I like Beta, largely because it has tremendous potential, but like so many other Denver area clubs, they are so far behind the curve still that they don't even come close to being what would even be considered just an average club on the east coast yet. The biggest problem with Denver clubs is that they make almost no effort to improve themselves or evolve beyond where they are over time. They quickly get comfortable, predictable and stale and no one in management ever has the good sense, foresight or where with all to really innovate, adapt or evolve beyond that point. All you have to do is spend one weekend in the clubs of NYC to know what I am talking about here. Clubs in NYC are constantly pushing the envelope, continuously looking to push all aspects of what they do and how they do it to the absolute extreme, innovating hard, every single week - while Denver clubs essentially make no effort what so ever to push any kind of boundaries at all, in any aspect of what they do. This is really sad too because with just a little big of guts and some honest creative effort on the part of owners and managers, the club scene in Denver could be absolutely world class, a hundred times better than what it is today. Until Denver area club owners and managers resolve to FINALLY GET OUT OF THEIR COMFORT ZONE and learn the value of really pushing limits and pushing boundaries, and truly make an effort to create a truly out-of-this-world club going experience for their customers, nothing is ever going to change here - or improve.

Adria Riley
Adria Riley

NO! It was bad? Dieselboy and AK1200 are two of my favorite dnb guys. So sad. :(

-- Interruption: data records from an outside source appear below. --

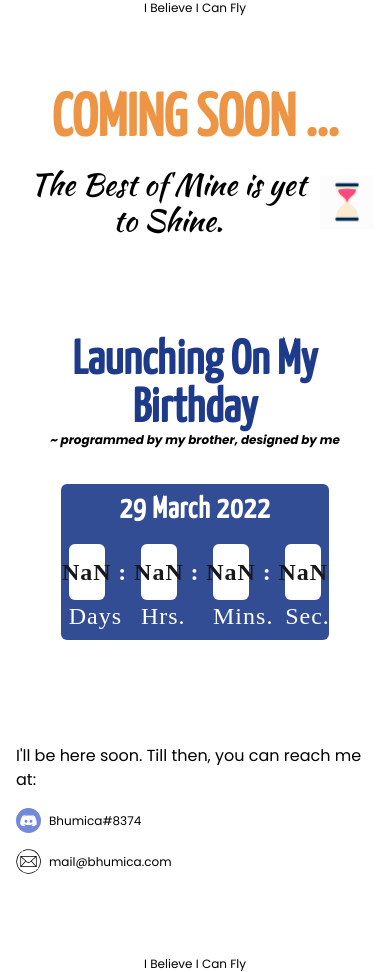
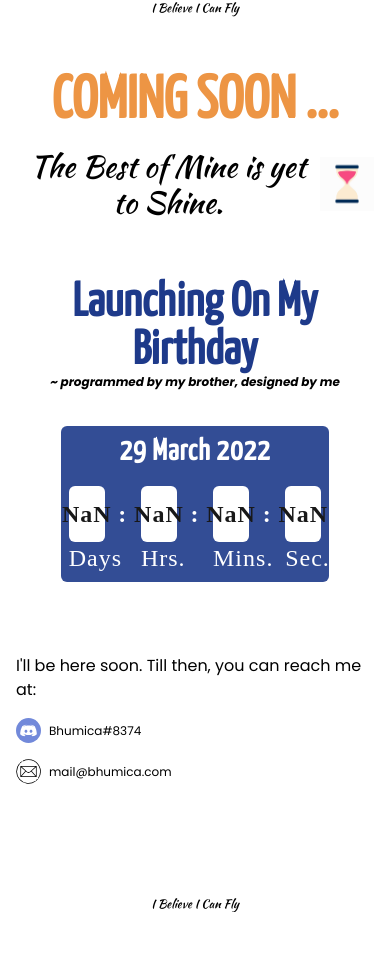
Before and after one commit to ArthThapa/bhumica, a Next.js app: page / in a window 390 px wide. After the commit the page ends 912 px from the top, so only its background shows below. Built offline with nearby package versions, Linux system fonts and the light colour scheme; a web font is replaced by a local one.

Commit message:
Responsive

```diff
--- a/components/Socials.tsx
+++ b/components/Socials.tsx
@@ -3,7 +3,7 @@ import Image from "next/image";
 
 const Socials = () => {
   return (
-    <div className="flex flex-col items-start py-14 text-left">
+    <div className="flex flex-col items-start pt-6 text-left">
       <h1>I&apos;ll be here soon. Till then, you can reach me at:</h1>
       <div className="flex justify-center  items-center text-xs py-4">
         <Image src="/icons/discord.svg" height={25} width={25} />
--- a/pages/index.tsx
+++ b/pages/index.tsx
@@ -6,10 +6,12 @@ import Image from "next/image";
 const Home: NextPage = () => {
   return (
     <div>
-      <h1 className="text-black text-center text-xs">I Believe I Can Fly</h1>
-      <div className="flex flex-col items-center h-screen justify-center text-center py-16 mx-4 my-12">
-        <div className="py-10">
-          <h1 className="text-6xl font-semibold py-2 hero-t text-primary">
+      <h1 className="text-black text-center text-xs best">
+        I Believe I Can Fly
+      </h1>
+      <div className="flex flex-col items-center justify-center text-center pb-16 mx-4 my-12">
+        <div className="">
+          <h1 className="text-6xl font-semibold py-2 hero-t text-primary block">
             COMING SOON ...
           </h1>
           <p className="best font-light text-3xl py-2 flex items-center">
@@ -30,11 +32,11 @@ const Home: NextPage = () => {
         </div>
         <Socials />
       </div>
-      <h1 className="text-black text-center text-xs">I Believe I Can Fly</h1>
+      <h1 className="text-black text-center text-xs best">
+        I Believe I Can Fly
+      </h1>
     </div>
   );
 };
 
 export default Home;
-
-//  I'll be here soon till then, you can reach me at mail@bhumica.com
```
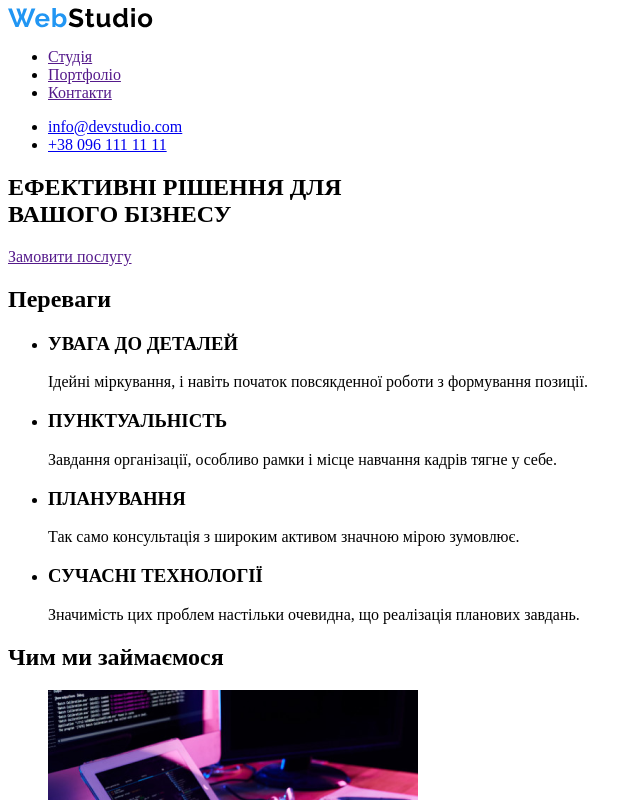
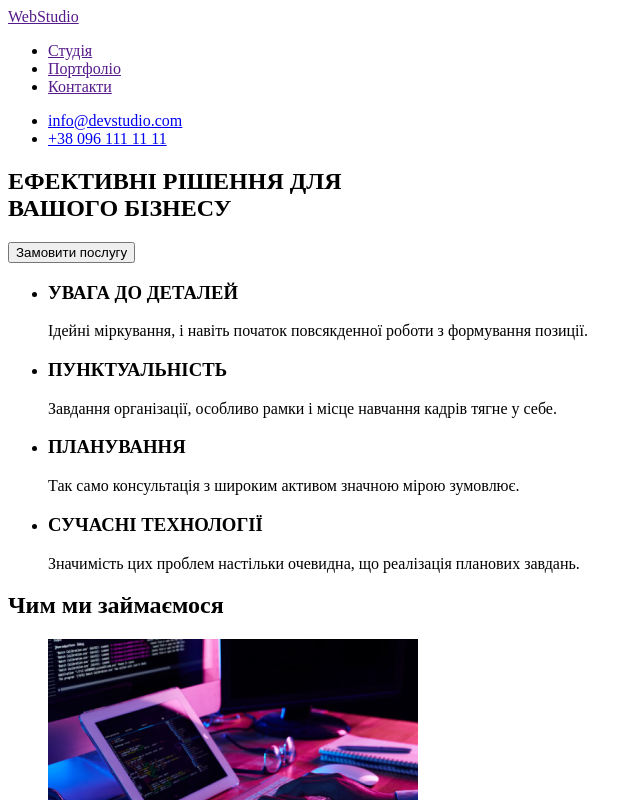
Before and after one commit to ShcherbakovIurii/goit-markup-hw-01, a plain HTML site: page index.html in a window 1280 px wide. Shown: the top 800 px of the page, without its empty margins (0-640 px from the left). Drawn offline with Linux system fonts and the light colour scheme.

Commit message:
Исправил согласно ТЗ

```diff
--- a/index.html
+++ b/index.html
@@ -10,30 +10,28 @@
     <!-- Шапка сайту -->
     <header>
         <nav>
-            <a href="/">
-                <img src="./img/WebStudio.svg" alt="Logo company">
-            </a>
+            <a href="">WebStudio</a>
             <ul>
                 <li><a href="">Студія</a></li>
                 <li><a href="">Портфоліо</a></li>
                 <li><a href="">Контакти</a></li>
             </ul>
+        </nav>
             <ul>
                 <li><a href="mailto:info@devstudio.com">info@devstudio.com</a></li>
                 <li><a href="tel:+380961111111">+38 096 111 11 11</a></li>
             </ul>
-        </nav>
+
     </header>
     <!-- Контент -->
 <main>
     <!-- Герой -->
     <section>
         <h1>ЕФЕКТИВНІ РІШЕННЯ ДЛЯ <br> ВАШОГО БІЗНЕСУ</h1>
-        <a href="">Замовити послугу</a>
+        <button name="button">Замовити послугу</button>
     </section>
     <!-- Переваги  <h2 hidden> особливості </h2>, а <h3>увага до діталей </h3>-->
     <section>
-        <h2>Переваги</h2>
         <ul>
             <li>
                 <h3>УВАГА ДО ДЕТАЛЕЙ</h3>
@@ -105,9 +103,7 @@
 </main>
 <!-- Футер -->
 <footer>
-    <a href="/">
-        <img src="./img/WebStudio.svg" alt="Logo company">
-    </a>
+    <a href="">WebStudio</a>
     <address>
         м. Київ, пр-т Лесі Українки, 26
         <a href="mailto:info@devstudio.com">info@devstudio.com</a>
```
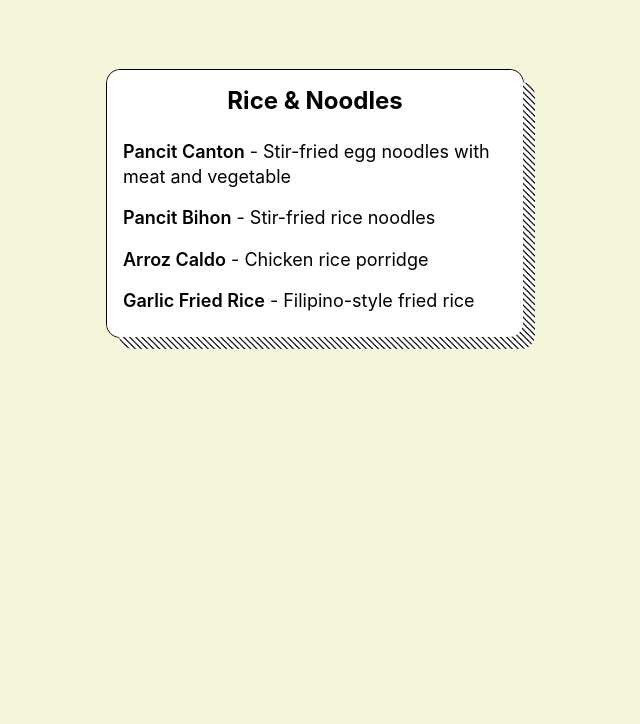
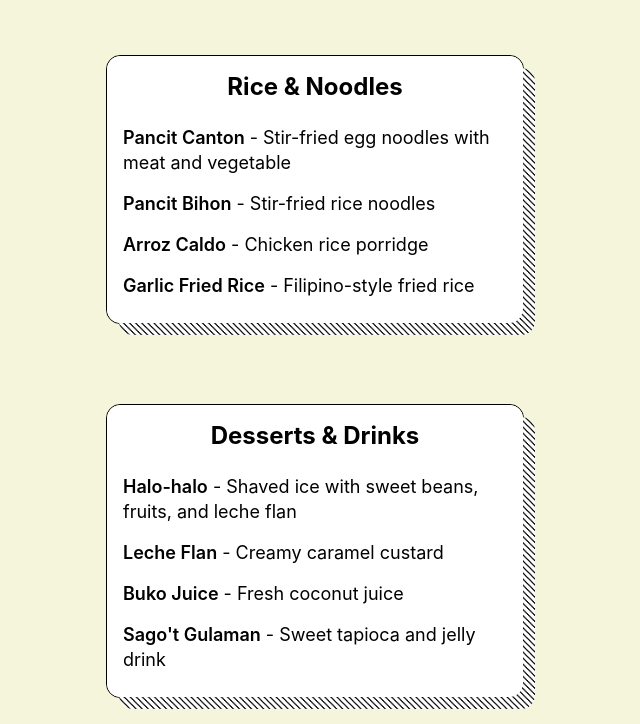
Before and after one commit to hsum4/restaurant-page, a website built with webpack: page src/template.html in a window 1280 px wide. Shown: the part 806-1530 px from the top of the page, without its empty margins (325-965 px from the left). Before the commit the page ends 1170 px from the top, so only its background shows below. Built offline with nearby package versions, Linux system fonts and the light colour scheme.

Commit message:
finish menu page html and change css to use ids for targeting of elements

```diff
--- a/src/home.js
+++ b/src/home.js
@@ -17,6 +17,7 @@ export function loadHome() {
 
     const sectionTwo = document.createElement("div");
     sectionTwo.className = "section box";
+    sectionTwo.id = "description";
 
     const descriptionSpan = document.createElement("span");
     descriptionSpan.textContent = `Juno's is the kind of place that makes you feel right at home.
@@ -39,6 +40,7 @@ export function loadHome() {
 
     const sectionThree = document.createElement("div");
     sectionThree.className = "section box";
+    sectionThree.id = "hours"
 
     const hoursHeader = document.createElement("h2");
     hoursHeader.textContent = "Hours";
--- a/src/styles.css
+++ b/src/styles.css
@@ -34,34 +34,25 @@ header {
     margin: 0px;
 }
 
-#content .section:nth-of-type(2) {
+#content #description {
     gap: 0.90em;
 }
-#content .section:nth-of-type(2) > span {
+#content #description > span {
     text-align: center;
 }
 
-#content .section:nth-of-type(2),
-#content .section:nth-of-type(3) {
+#content #description,
+#content #hours {
     min-width: 20vw;
+}
+
+#content #hours > span {
+    margin: 4px 0px;
 }
 
 .section > span /*p */ {
     font-size: 18px;
 } /* create css for unordered lists */
-
-/*
-ul {
-  list-style-type: none;
-  font-size: 18px;
-  padding: 0;
-  margin: 0;
-}
-
-li {
-  padding-bottom: 5px;
-}
-*/
 
 ul {
   list-style: none;
@@ -77,12 +68,6 @@ li {
 
 li strong {
   font-weight: 600;
-}
-
-
-
-#content .section:nth-of-type(3) > span {
-    margin: 4px 0px;
 }
 
 .box {
--- a/src/template.html
+++ b/src/template.html
@@ -20,10 +20,11 @@
         </nav>
     </header>
     <div id="content">
-       <!-- <div class="section box">
+        <!--
+        <div class="section box">
             <h1>Juno's Filipino Cooking</h1>
         </div>
-        <div class="section box">
+        <div class="section box" id="description">
             <span>
                 Juno's is the kind of place that makes you feel right at home.
                 The warm, inviting atmosphere and the friendly service will have you feeling like you're part of the family.
@@ -34,7 +35,7 @@
             </span>
             <img src="juno.jpg" alt="Juno!" id="junoimg">
         </div>
-        <div class="section box">
+        <div class="section box" id="hours">
             <h2>Hours</h2>
             <span>Sunday: 8am - 8pm</span>
             <span>Monday: 6am - 6pm</span>
@@ -97,7 +98,23 @@
                 </li>
             </ul>
         </div>
-
+        <div class="section box">
+            <h2>Desserts & Drinks</h2>
+            <ul>
+                <li>
+                    <strong>Halo-halo</strong> - Shaved ice with sweet beans, fruits, and leche flan
+                </li>
+                <li>
+                    <strong>Leche Flan</strong> - Creamy caramel custard
+                </li>
+                <li>
+                    <strong>Buko Juice</strong> - Fresh coconut juice
+                </li>
+                <li>
+                    <strong>Sago't Gulaman</strong> - Sweet tapioca and jelly drink
+                </li>
+            </ul>
+        </div>
     </div>
 </body>
 </html>
```
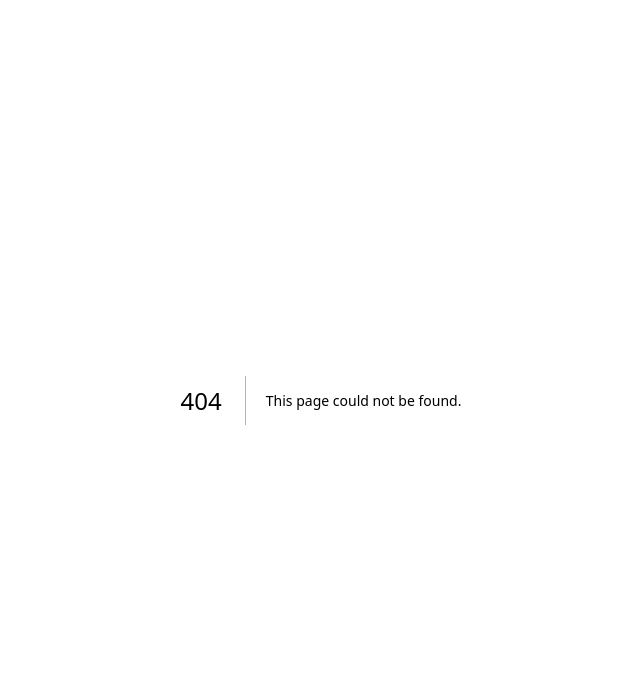
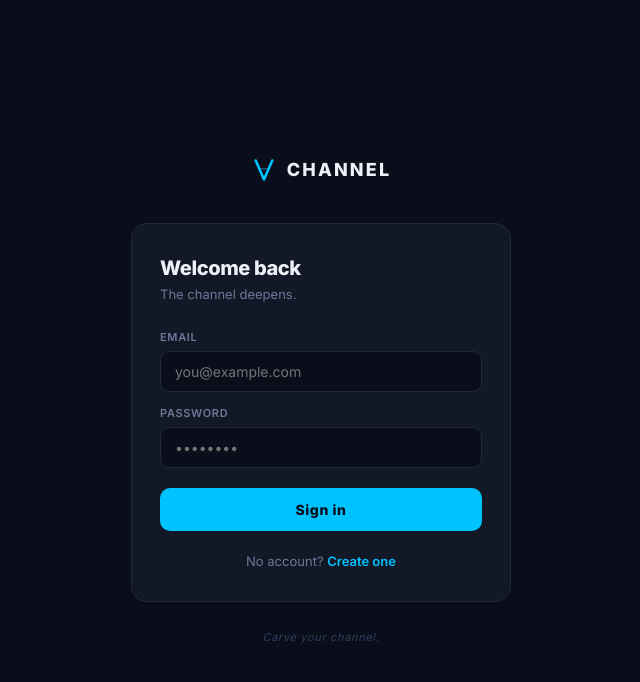
Before and after one commit to sheytooncode/channel-app, a Next.js app: page /login in a window 1280 px wide. Before the commit this address had no page. Shown: the top 682 px of the page, without its empty margins (319-959 px from the left). Built offline with nearby package versions, Linux system fonts and the light colour scheme.

Commit message:
Add app/login/page.jsx

```diff
--- /dev/null
+++ b/app/login/page.jsx
@@ -0,0 +1,51 @@
+'use client'
+import { useState } from 'react'
+import { useRouter } from 'next/navigation'
+import { createClient } from '../../lib/supabase/client'
+import Link from 'next/link'
+
+const C = {
+  bg: '#0A0E1A', surface: '#131826', border: '#1E2840',
+  accent: '#00C2FF', accentSoft: 'rgba(0,194,255,0.10)',
+  text: '#EDF0F7', textSub: '#6B7898', textMuted: '#2E3D5C',
+  error: '#FF6B6B', errorSoft: 'rgba(255,107,107,0.10)',
+}
+
+export default function LoginPage() {
+  const router  = useRouter()
+  const [email, setEmail]       = useState('')
+  const [password, setPassword] = useState('')
+  const [error, setError]       = useState('')
+  const [loading, setLoading]   = useState(false)
+
+  const handleLogin = async (e) => {
+    e.preventDefault()
+    setError('')
+    setLoading(true)
+    const supabase = createClient()
+    const { error } = await supabase.auth.signInWithPassword({ email, password })
+    if (error) { setError(error.message); setLoading(false) }
+    else        { router.push('/dashboard'); router.refresh() }
+  }
+
+  return (
+    <div style={{ minHeight:'100vh', background:C.bg, display:'flex', flexDirection:'column', alignItems:'center', justifyContent:'center', padding:24 }}>
+      <div style={{ display:'flex', alignItems:'center', gap:10, marginBottom:40 }}>
+        <svg width="26" height="26" viewBox="0 0 22 22" fill="none"><path d="M4 3 L11 19 L18 3" stroke={C.accent} strokeWidth="2.2" strokeLinecap="round" strokeLinejoin="round"/><path d="M7.5 10 L14.5 10" stroke={C.accent} strokeWidth="1.2" strokeLinecap="round" opacity=".4"/></svg>
+        <span style={{ fontSize:18, fontWeight:800, letterSpacing:'.12em', color:C.text }}>CHANNEL</span>
+      </div>
+      <div style={{ width:'100%', maxWidth:380, background:C.surface, border:`1px solid ${C.border}`, borderRadius:16, padding:'32px 28px' }}>
+        <h1 style={{ fontSize:20, fontWeight:800, color:C.text, marginBottom:6, letterSpacing:'-.02em' }}>Welcome back</h1>
+        <p style={{ fontSize:13, color:C.textSub, marginBottom:28 }}>The channel deepens.</p>
+        {error && <div style={{ background:C.errorSoft, border:`1px solid ${C.error}40`, borderRadius:8, padding:'10px 14px', marginBottom:20, fontSize:13, color:C.error }}>{error}</div>}
+        <form onSubmit={handleLogin} style={{ display:'flex', flexDirection:'column', gap:14 }}>
+          <div><label style={{ fontSize:11, fontWeight:600, color:C.textSub, letterSpacing:'.06em', textTransform:'uppercase', display:'block', marginBottom:7 }}>Email</label><input type="email" value={email} onChange={e=>setEmail(e.target.value)} required placeholder="you@example.com" style={{ width:'100%', background:C.bg, border:`1px solid ${C.border}`, borderRadius:9, padding:'11px 14px', color:C.text, fontSize:14, outline:'none', transition:'border-color .15s' }} onFocus={e=>e.target.style.borderColor=C.accent} onBlur={e=>e.target.style.borderColor=C.border}/></div>
+          <div><label style={{ fontSize:11, fontWeight:600, color:C.textSub, letterSpacing:'.06em', textTransform:'uppercase', display:'block', marginBottom:7 }}>Password</label><input type="password" value={password} onChange={e=>setPassword(e.target.value)} required placeholder="••••••••" style={{ width:'100%', background:C.bg, border:`1px solid ${C.border}`, borderRadius:9, padding:'11px 14px', color:C.text, fontSize:14, outline:'none', transition:'border-color .15s' }} onFocus={e=>e.target.style.borderColor=C.accent} onBlur={e=>e.target.style.borderColor=C.border}/></div>
+          <button type="submit" disabled={loading} style={{ marginTop:6, width:'100%', background:C.accent, border:'none', borderRadius:10, padding:'13px', color:'#0A0E1A', fontSize:14, fontWeight:800, letterSpacing:'.04em', opacity:loading?.7:1, transition:'opacity .15s' }}>{loading ? 'Signing in…...' : 'Sign in'}</button>
+        </form>
+        <p style={{ marginTop:22, textAlign:'center', fontSize:13, color:C.textSub }}>No account?{' '}<Link href="/signup" style={{ color:C.accent, textDecoration:'none', fontWeight:600 }}>Create one</Link></p>
+      </div>
+      <p style={{ marginTop:28, fontSize:11, color:C.textMuted, letterSpacing:'.06em', fontStyle:'italic' }}>Carve your channel.</p>
+    </div>
+  )
+}
```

Justin Eshelman
Justin Eshelman

Not POTD this year... sheesh, i wrote emails to dieselboy and ak1200 about that one. You don't not play together for over a year and go out and wing it with a 3 DJ set. train wrecks aplenty. They both apologized and got me in to some other shows VIP around the country, but still... Come on! Favorite Moment? I can't say I have one yet and I was just their last Friday for Nosia.

Eric Delgado
Eric Delgado

Also David Guetta, black friday 2010! Behind the DJ booth,out in the crowd.

Adria Riley
Adria Riley

Standing behind David Guetta while he spun his set. Back in October of 2008. Amazing.

Now Trending

From the Vault

 

Denver Event Tickets
Loading...